actively in the fur trade. Once the British defeated the French in North
America and issued the in 1763, Algonquin people had claim to large
portions of the Ottawa River watershed, though increasingly European settlement
threatened those rights.
During the 19th century, Algonquin communities began to
petition the government for lands to be set aside for
The lingering effects of residential schools, cultural
and generational dislocation, coupled with the seizure of traditional lands
have left many Algonquin communities in poor condition. (See also Social
Conditions of Indigenous Peoples in Canada.) However, many communities,
like the Algonquins of Pikwakanagan in Ontario, have taken action to address
systemic social issues with the establishment of community health programs,
daycare, supportive housing and other programs.
Many Algonquin communities remain active in fighting for Indigenous rights with ongoing treaty negotiation between the Algonquin people in Ontario and the Governments of Ontario and Canada. The negotiations represent an acknowledgement that Algonquin people never signed a treaty with the Crown, and therefore are entitled to lay claim to land never surrendered.
In October 2016, the Algonquins of Ontario signed a land claim
agreement-in-principle (i.e., a step towards a final contract) with the
Canadian and Ontario governments that covers 36,000 km2 of land
in eastern Ontario. As part of the deal, 117,500 acres (475.505 km2)
of Crown land will be transferred to the Algonquins of Ontario. In addition,
the Algonquin will be awarded $300 million total from both levels of
government, as well as rights to the land and natural
resources. Algonquin peoples in Quebec and other Indigenous nations, such
as the Haudenosaunee, have criticized the agreement-in-principle, arguing that
the land claim overlaps their territory. There is also a dispute over who
qualifies as Algonquin under the agreement. While the final details of what

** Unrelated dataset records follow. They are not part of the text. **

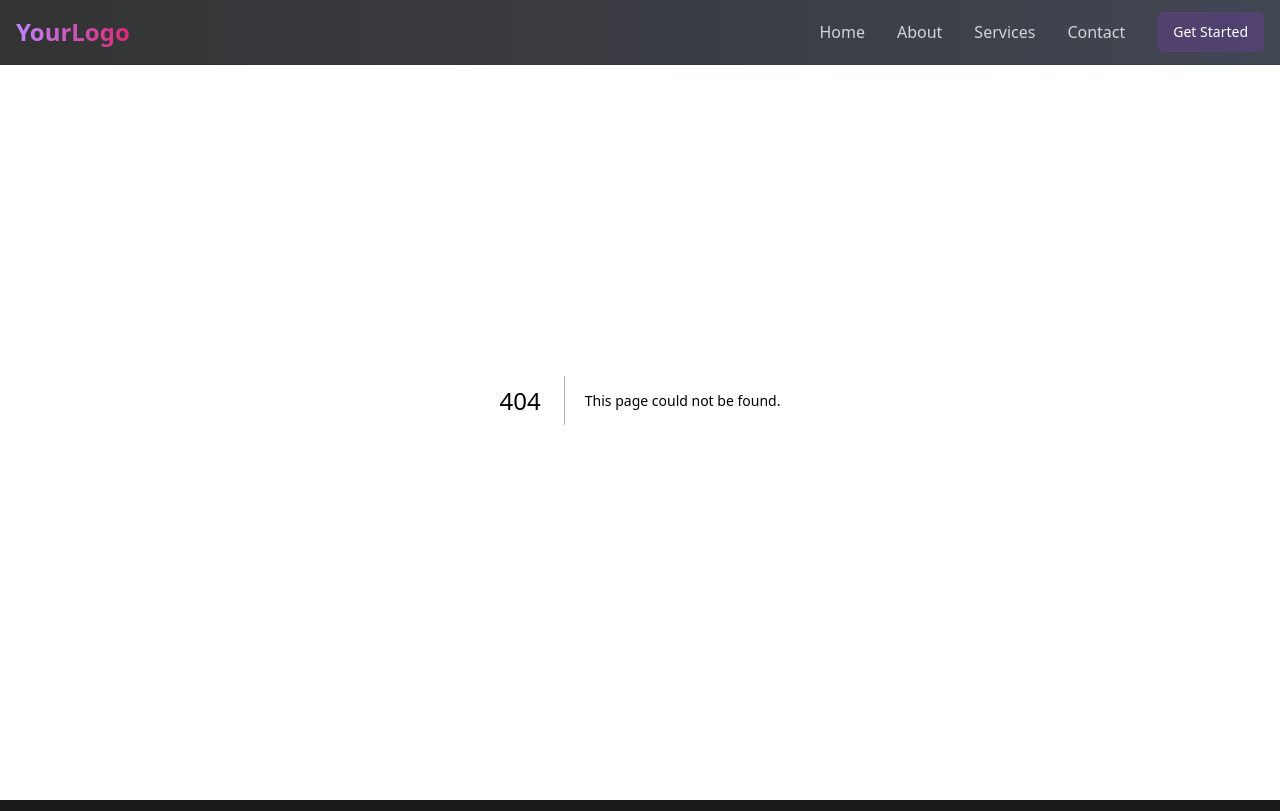
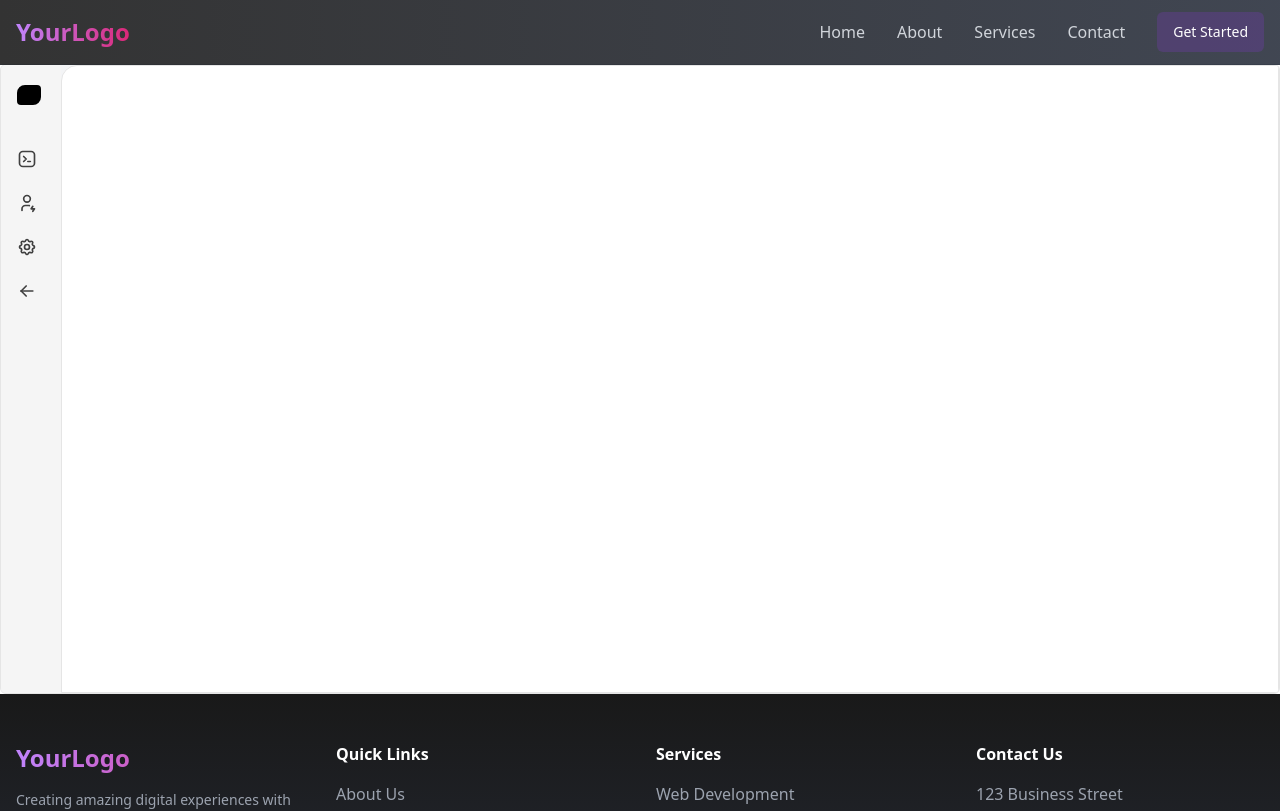
Before and after one commit to AshKatale/level-mind, a Next.js app: page /chatbox in a window 1280 px wide. Before the commit this address had no page. Shown: the top 811 px of the page. Built offline with nearby package versions, Linux system fonts and the light colour scheme.

Commit message:
Reverse Homepage

```diff
--- a/package.json
+++ b/package.json
@@ -13,6 +13,7 @@
     "@radix-ui/react-navigation-menu": "^1.2.3",
     "@radix-ui/react-separator": "^1.1.1",
     "@radix-ui/react-slot": "^1.1.1",
+    "@tabler/icons-react": "^3.28.1",
     "class-variance-authority": "^0.7.1",
     "clsx": "^2.1.1",
     "framer-motion": "^11.18.1",
--- /dev/null
+++ b/src/app/chatbox/page.jsx
@@ -0,0 +1,116 @@
+"use client";
+import React, { useState } from "react";
+import { Sidebar, SidebarBody, SidebarLink } from "@/components/ui/sidebar";
+import {
+  IconArrowLeft,
+  IconBrandTabler,
+  IconSettings,
+  IconUserBolt,
+} from "@tabler/icons-react";
+import Link from "next/link";
+import { motion } from "framer-motion";
+
+import { cn } from "@/lib/utils";
+
+export default function SidebarDemo() {
+  const links = [
+    {
+      label: "Dashboard",
+      href: "#",
+      icon: (
+        <IconBrandTabler className="text-neutral-700 dark:text-neutral-200 h-5 w-5 flex-shrink-0" />
+      ),
+    },
+    {
+      label: "Profile",
+      href: "#",
+      icon: (
+        <IconUserBolt className="text-neutral-700 dark:text-neutral-200 h-5 w-5 flex-shrink-0" />
+      ),
+    },
+    {
+      label: "Settings",
+      href: "#",
+      icon: (
+        <IconSettings className="text-neutral-700 dark:text-neutral-200 h-5 w-5 flex-shrink-0" />
+      ),
+    },
+    {
+      label: "Logout",
+      href: "#",
+      icon: (
+        <IconArrowLeft className="text-neutral-700 dark:text-neutral-200 h-5 w-5 flex-shrink-0" />
+      ),
+    },
+  ];
+  const [open, setOpen] = useState(false);
+  return (
+    (<div
+      className={cn(
+        "rounded-md flex flex-col md:flex-row bg-gray-100 dark:bg-neutral-800 w-full flex-1 max-w-7xl mx-auto border border-neutral-200 dark:border-neutral-700 overflow-hidden",
+        // for your use case, use `h-screen` instead of `h-[60vh]`
+        "h-[630px] mt-16"
+      )}>
+      <Sidebar open={open} setOpen={setOpen}>
+        <SidebarBody className="justify-between gap-10">
+          <div className="flex flex-col flex-1 overflow-y-auto overflow-x-hidden">
+            {open ? <Logo /> : <LogoIcon />}
+            <div className="mt-8 flex flex-col gap-2">
+              {links.map((link, idx) => (
+                <SidebarLink key={idx} link={link} />
+              ))}
+            </div>
+          </div>
+          <div>
+            <SidebarLink
+              link={{
+                label: "Manu Arora",
+                href: "#",
+
+              }} />
+          </div>
+        </SidebarBody>
+      </Sidebar>
+      <Dashboard />
+    </div>)
+  );
+}
+export const Logo = () => {
+  return (
+    (<Link
+      href="#"
+      className="font-normal flex space-x-2 items-center text-sm text-black py-1 relative z-20">
+      <div
+        className="h-5 w-6 bg-black dark:bg-white rounded-br-lg rounded-tr-sm rounded-tl-lg rounded-bl-sm flex-shrink-0" />
+      <motion.span
+        initial={{ opacity: 0 }}
+        animate={{ opacity: 1 }}
+        className="font-medium text-black dark:text-white whitespace-pre">
+        Acet Labs
+      </motion.span>
+    </Link>)
+  );
+};
+export const LogoIcon = () => {
+  return (
+    (<Link
+      href="#"
+      className="font-normal flex space-x-2 items-center text-sm text-black py-1 relative z-20">
+      <div
+        className="h-5 w-6 bg-black dark:bg-white rounded-br-lg rounded-tr-sm rounded-tl-lg rounded-bl-sm flex-shrink-0" />
+    </Link>)
+  );
+};
+
+// Dummy dashboard component with content
+const Dashboard = () => {
+  return (
+    (<div className="flex flex-1">
+      <div
+        className="p-2 md:p-10 rounded-tl-2xl border border-neutral-200 dark:border-neutral-700 bg-white dark:bg-neutral-900 flex flex-col gap-2 flex-1 w-full h-full">
+
+
+      </div>
+    </div>)
+  );
+};
--- a/src/components/Home.js
+++ b/src/components/Home.js
@@ -1,59 +1,73 @@
-"use client";
-import { Button } from "@/components/ui/button";
+// App.jsx
+'use client'
+import React, { useState } from "react";
 
+const App = () => {
+  const [isSidebarVisible, setIsSidebarVisible] = useState(true);
 
-import { TypewriterEffectSmooth } from "@/components/ui/typewriter-effect";
+  const toggleSidebar = () => {
+    setIsSidebarVisible(!isSidebarVisible);
+  };
 
-import { HoverEffect } from "@/components/ui/card-hover-effect";
-import { features, words } from "@/data/data";
+  return (
+    <div className="flex h-screen bg-gray-900 text-white">
+      {/* Sidebar */}
+      {isSidebarVisible && (
+        <div className="w-1/4 bg-gray-800 flex flex-col">
+          <div className="p-4 font-bold text-lg border-b border-gray-700">
+            Sidebar
+          </div>
+          <ul className="flex-1 p-4 space-y-2">
+            <li className="p-2 rounded-lg hover:bg-gray-700 cursor-pointer">
+              Chat 1
+            </li>
+            <li className="p-2 rounded-lg hover:bg-gray-700 cursor-pointer">
+              Chat 2
+            </li>
+            <li className="p-2 rounded-lg hover:bg-gray-700 cursor-pointer">
+              Chat 3
+            </li>
+          </ul>
+          <div className="p-4 border-t border-gray-700">Profile</div>
+        </div>
+      )}
 
-const Home = () => {
-  return (
-    <div className="min-h-screen bg-gradient-to-br from-gray-900 via-black to-purple-900 text-gray-100">
-      <main className="container mx-auto px-4 pt-20 pb-12">
-        {/* Hero Section */}
-        <div className="min-h-[60vh] flex flex-col items-center justify-center text-center space-y-8 py-16">
-          <h1 className="text-5xl md:text-6xl font-bold">
-          <TypewriterEffectSmooth words={words} />
-          </h1>
-          <p className="text-xl md:text-2xl text-gray-300 max-w-3xl">
-            Automated Research and Trigger Finder - Streamline your ad creation
-            process with AI-powered insights and competitor analysis
-          </p>
-          <Button
-            size="lg"
-            className="bg-purple-600 hover:bg-purple-700 text-white"
+      {/* Chat Window */}
+      <div className="flex-1 flex flex-col">
+        {/* Chat Header */}
+        <div className="p-4 bg-gray-800 flex justify-between items-center">
+          <h1 className="text-lg font-bold">Chat Window</h1>
+          <button
+            onClick={toggleSidebar}
+            className="p-2 bg-gray-700 rounded-lg hover:bg-gray-600 focus:outline-none"
           >
-            Get Started Free
-          </Button>
+            {isSidebarVisible ? "Hide Sidebar" : "Show Sidebar"}
+          </button>
         </div>
 
-        {/* Features Grid */}
-        <section className="py-16">
-          <div className="container mx-auto px-4">
-            <h2 className="text-3xl font-bold text-white mb-8">Our Features</h2>
-            <HoverEffect items={features} />
-          </div>
-        </section>
-
-        {/* Stats Section */}
-        <div className="grid grid-cols-1 md:grid-cols-3 gap-8 py-16">
-          <div className="bg-gray-900/50 border border-gray-800 rounded-lg p-8 text-center">
-            <div className="text-4xl font-bold text-white">500K+</div>
-            <div className="text-gray-400 mt-2">Data Points Analyzed</div>
-          </div>
-          <div className="bg-gray-900/50 border border-gray-800 rounded-lg p-8 text-center">
-            <div className="text-4xl font-bold text-white">98%</div>
-            <div className="text-gray-400 mt-2">Accuracy Rate</div>
-          </div>
-          <div className="bg-gray-900/50 border border-gray-800 rounded-lg p-8 text-center">
-            <div className="text-4xl font-bold text-white">50x</div>
-            <div className="text-gray-400 mt-2">Faster Research</div>
+        {/* Chat Messages */}
+        <div className="flex-1 p-4 overflow-y-auto bg-gray-900">
+          <div className="space-y-4">
+            <div className="bg-gray-800 p-3 rounded-lg max-w-sm">
+              Hello! How can I help you?
+            </div>
+            <div className="bg-blue-600 text-white p-3 rounded-lg max-w-sm ml-auto">
+              I have a question about your services.
+            </div>
           </div>
         </div>
-      </main>
+
+        {/* Chat Input */}
+        <div className="p-4 border-t border-gray-700 bg-gray-800">
+          <input
+            type="text"
+            className="w-full p-2 border rounded-lg bg-gray-700 text-white placeholder-gray-400 focus:outline-none focus:ring focus:ring-blue-500"
+            placeholder="Type a message..."
+          />
+        </div>
+      </div>
     </div>
   );
 };
 
-export default Home;
+export default App;
--- /dev/null
+++ b/src/components/ui/sidebar.jsx
@@ -0,0 +1,145 @@
+"use client";;
+import { cn } from "@/lib/utils";
+import Link from "next/link";
+import React, { useState, createContext, useContext } from "react";
+import { AnimatePresence, motion } from "framer-motion";
+import { IconMenu2, IconX } from "@tabler/icons-react";
+
+const SidebarContext = createContext(undefined);
+
+export const useSidebar = () => {
+  const context = useContext(SidebarContext);
+  if (!context) {
+    throw new Error("useSidebar must be used within a SidebarProvider");
+  }
+  return context;
+};
+
+export const SidebarProvider = ({
+  children,
+  open: openProp,
+  setOpen: setOpenProp,
+  animate = true
+}) => {
+  const [openState, setOpenState] = useState(false);
+
+  const open = openProp !== undefined ? openProp : openState;
+  const setOpen = setOpenProp !== undefined ? setOpenProp : setOpenState;
+
+  return (
+    (<SidebarContext.Provider value={{ open, setOpen, animate: animate }}>
+      {children}
+    </SidebarContext.Provider>)
+  );
+};
+
+export const Sidebar = ({
+  children,
+  open,
+  setOpen,
+  animate
+}) => {
+  return (
+    (<SidebarProvider open={open} setOpen={setOpen} animate={animate}>
+      {children}
+    </SidebarProvider>)
+  );
+};
+
+export const SidebarBody = (props) => {
+  return (<>
+    <DesktopSidebar {...props} />
+    <MobileSidebar {...(props)} />
+  </>);
+};
+
+export const DesktopSidebar = ({
+  className,
+  children,
+  ...props
+}) => {
+  const { open, setOpen, animate } = useSidebar();
+  return (<>
+    <motion.div
+      className={cn(
+        "h-full px-4 py-4 hidden  md:flex md:flex-col bg-neutral-100 dark:bg-neutral-800 w-[300px] flex-shrink-0",
+        className
+      )}
+      animate={{
+        width: animate ? (open ? "300px" : "60px") : "300px",
+      }}
+      onMouseEnter={() => setOpen(true)}
+      onMouseLeave={() => setOpen(false)}
+      {...props}>
+      {children}
+    </motion.div>
+  </>);
+};
+
+export const MobileSidebar = ({
+  className,
+  children,
+  ...props
+}) => {
+  const { open, setOpen } = useSidebar();
+  return (<>
+    <div
+      className={cn(
+        "h-10 px-4 py-4 flex flex-row md:hidden  items-center justify-between bg-neutral-100 dark:bg-neutral-800 w-full"
+      )}
+      {...props}>
+      <div className="flex justify-end z-20 w-full">
+        <IconMenu2
+          className="text-neutral-800 dark:text-neutral-200"
+          onClick={() => setOpen(!open)} />
+      </div>
+      <AnimatePresence>
+        {open && (
+          <motion.div
+            initial={{ x: "-100%", opacity: 0 }}
+            animate={{ x: 0, opacity: 1 }}
+            exit={{ x: "-100%", opacity: 0 }}
+            transition={{
+              duration: 0.3,
+              ease: "easeInOut",
+            }}
+            className={cn(
+              "fixed h-full w-full inset-0 bg-white dark:bg-neutral-900 p-10 z-[100] flex flex-col justify-between",
+              className
+            )}>
+            <div
+              className="absolute right-10 top-10 z-50 text-neutral-800 dark:text-neutral-200"
+              onClick={() => setOpen(!open)}>
+              <IconX />
+            </div>
+            {children}
+          </motion.div>
+        )}
+      </AnimatePresence>
+    </div>
+  </>);
+};
+
+export const SidebarLink = ({
+  link,
+  className,
+  ...props
+}) => {
+  const { open, animate } = useSidebar();
+  return (
+    (<Link
+      href={link.href}
+      className={cn("flex items-center justify-start gap-2  group/sidebar py-2", className)}
+      {...props}>
+      {link.icon}
+      <motion.span
+        animate={{
+          display: animate ? (open ? "inline-block" : "none") : "inline-block",
+          opacity: animate ? (open ? 1 : 0) : 1,
+        }}
+        className="text-neutral-700 dark:text-neutral-200 text-sm group-hover/sidebar:translate-x-1 transition duration-150 whitespace-pre inline-block !p-0 !m-0">
+        {link.label}
+      </motion.span>
+    </Link>)
+  );
+};
```
Also changed, not shown: 1 other file (tests, documents, lock files or other folders).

will be Ontario’s first modern treaty may take years to ratify, it remains an
historic agreement — one that has taken 24 years to negotiate.